* **TASK TO CARRY OUT**
Report back every line from the entries below in which the word "paths" occurs.

++++ DATA

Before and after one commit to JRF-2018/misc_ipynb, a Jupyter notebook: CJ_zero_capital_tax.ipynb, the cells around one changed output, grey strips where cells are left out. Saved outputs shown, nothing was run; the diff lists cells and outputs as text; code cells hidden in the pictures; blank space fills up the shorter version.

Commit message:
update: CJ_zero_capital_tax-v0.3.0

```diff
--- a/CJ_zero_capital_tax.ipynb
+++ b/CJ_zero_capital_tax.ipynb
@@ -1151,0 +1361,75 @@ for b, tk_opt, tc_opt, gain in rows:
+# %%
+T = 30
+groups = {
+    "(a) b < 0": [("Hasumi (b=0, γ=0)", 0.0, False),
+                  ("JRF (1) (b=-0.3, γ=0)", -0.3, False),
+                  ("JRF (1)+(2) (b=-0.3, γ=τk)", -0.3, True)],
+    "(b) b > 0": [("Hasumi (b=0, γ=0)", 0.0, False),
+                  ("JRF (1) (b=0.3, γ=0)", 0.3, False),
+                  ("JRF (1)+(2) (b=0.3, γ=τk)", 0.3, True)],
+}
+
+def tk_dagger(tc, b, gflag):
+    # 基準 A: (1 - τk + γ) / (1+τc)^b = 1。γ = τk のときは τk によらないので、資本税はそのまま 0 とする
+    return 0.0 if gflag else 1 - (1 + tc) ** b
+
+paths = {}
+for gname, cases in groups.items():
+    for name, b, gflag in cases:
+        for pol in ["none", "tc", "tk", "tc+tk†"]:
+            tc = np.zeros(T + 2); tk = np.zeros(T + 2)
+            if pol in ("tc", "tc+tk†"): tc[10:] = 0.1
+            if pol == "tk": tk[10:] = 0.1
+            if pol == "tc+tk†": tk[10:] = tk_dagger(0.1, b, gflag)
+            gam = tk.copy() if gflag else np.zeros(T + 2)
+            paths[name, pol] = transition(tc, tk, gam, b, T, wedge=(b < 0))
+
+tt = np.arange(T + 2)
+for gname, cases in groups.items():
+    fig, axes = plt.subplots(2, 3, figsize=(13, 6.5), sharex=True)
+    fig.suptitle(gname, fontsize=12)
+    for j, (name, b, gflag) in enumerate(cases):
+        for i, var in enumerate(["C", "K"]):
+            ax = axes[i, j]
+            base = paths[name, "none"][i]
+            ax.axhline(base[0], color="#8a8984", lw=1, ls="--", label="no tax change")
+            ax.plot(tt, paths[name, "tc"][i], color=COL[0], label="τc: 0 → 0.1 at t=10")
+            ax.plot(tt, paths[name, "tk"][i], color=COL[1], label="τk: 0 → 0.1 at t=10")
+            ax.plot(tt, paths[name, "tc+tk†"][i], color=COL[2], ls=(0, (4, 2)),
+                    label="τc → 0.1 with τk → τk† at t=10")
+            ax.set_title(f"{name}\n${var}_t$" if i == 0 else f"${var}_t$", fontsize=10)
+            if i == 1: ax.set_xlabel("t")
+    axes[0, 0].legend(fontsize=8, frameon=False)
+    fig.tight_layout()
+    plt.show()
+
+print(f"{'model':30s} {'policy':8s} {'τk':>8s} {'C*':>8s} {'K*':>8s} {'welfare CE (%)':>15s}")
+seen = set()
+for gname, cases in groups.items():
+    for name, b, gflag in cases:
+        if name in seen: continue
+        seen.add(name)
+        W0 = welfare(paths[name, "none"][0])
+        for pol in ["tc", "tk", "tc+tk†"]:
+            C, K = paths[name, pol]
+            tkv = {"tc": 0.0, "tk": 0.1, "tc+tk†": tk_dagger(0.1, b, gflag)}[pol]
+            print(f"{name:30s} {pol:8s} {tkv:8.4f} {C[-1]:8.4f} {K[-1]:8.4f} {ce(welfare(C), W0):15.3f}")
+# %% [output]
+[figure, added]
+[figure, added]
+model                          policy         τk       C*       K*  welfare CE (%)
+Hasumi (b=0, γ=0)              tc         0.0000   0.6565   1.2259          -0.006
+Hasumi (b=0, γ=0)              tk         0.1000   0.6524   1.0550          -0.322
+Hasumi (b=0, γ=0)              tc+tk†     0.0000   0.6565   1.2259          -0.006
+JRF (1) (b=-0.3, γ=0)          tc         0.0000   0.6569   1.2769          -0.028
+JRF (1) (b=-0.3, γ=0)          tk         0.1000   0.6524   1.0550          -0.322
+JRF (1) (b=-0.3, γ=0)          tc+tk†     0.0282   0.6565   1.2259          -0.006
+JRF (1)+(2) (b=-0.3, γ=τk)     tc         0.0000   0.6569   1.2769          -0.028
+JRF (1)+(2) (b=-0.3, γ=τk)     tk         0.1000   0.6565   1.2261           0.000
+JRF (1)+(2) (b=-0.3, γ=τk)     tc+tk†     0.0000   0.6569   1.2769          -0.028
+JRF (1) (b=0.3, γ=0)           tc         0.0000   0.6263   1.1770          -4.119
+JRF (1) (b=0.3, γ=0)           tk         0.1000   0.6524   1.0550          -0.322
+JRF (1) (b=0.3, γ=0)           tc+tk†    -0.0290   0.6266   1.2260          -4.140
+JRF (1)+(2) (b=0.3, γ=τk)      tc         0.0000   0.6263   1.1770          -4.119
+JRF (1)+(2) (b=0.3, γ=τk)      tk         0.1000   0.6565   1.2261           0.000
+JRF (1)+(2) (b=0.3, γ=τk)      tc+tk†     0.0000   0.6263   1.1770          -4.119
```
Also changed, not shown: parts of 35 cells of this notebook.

++++++++

* **EXPECTED OUTPUT**
+paths = {}
+            paths[name, pol] = transition(tc, tk, gam, b, T, wedge=(b < 0))
+            base = paths[name, "none"][i]
+            ax.plot(tt, paths[name, "tc"][i], color=COL[0], label="τc: 0 → 0.1 at t=10")
+            ax.plot(tt, paths[name, "tk"][i], color=COL[1], label="τk: 0 → 0.1 at t=10")
+            ax.plot(tt, paths[name, "tc+tk†"][i], color=COL[2], ls=(0, (4, 2)),
+        W0 = welfare(paths[name, "none"][0])
+            C, K = paths[name, pol]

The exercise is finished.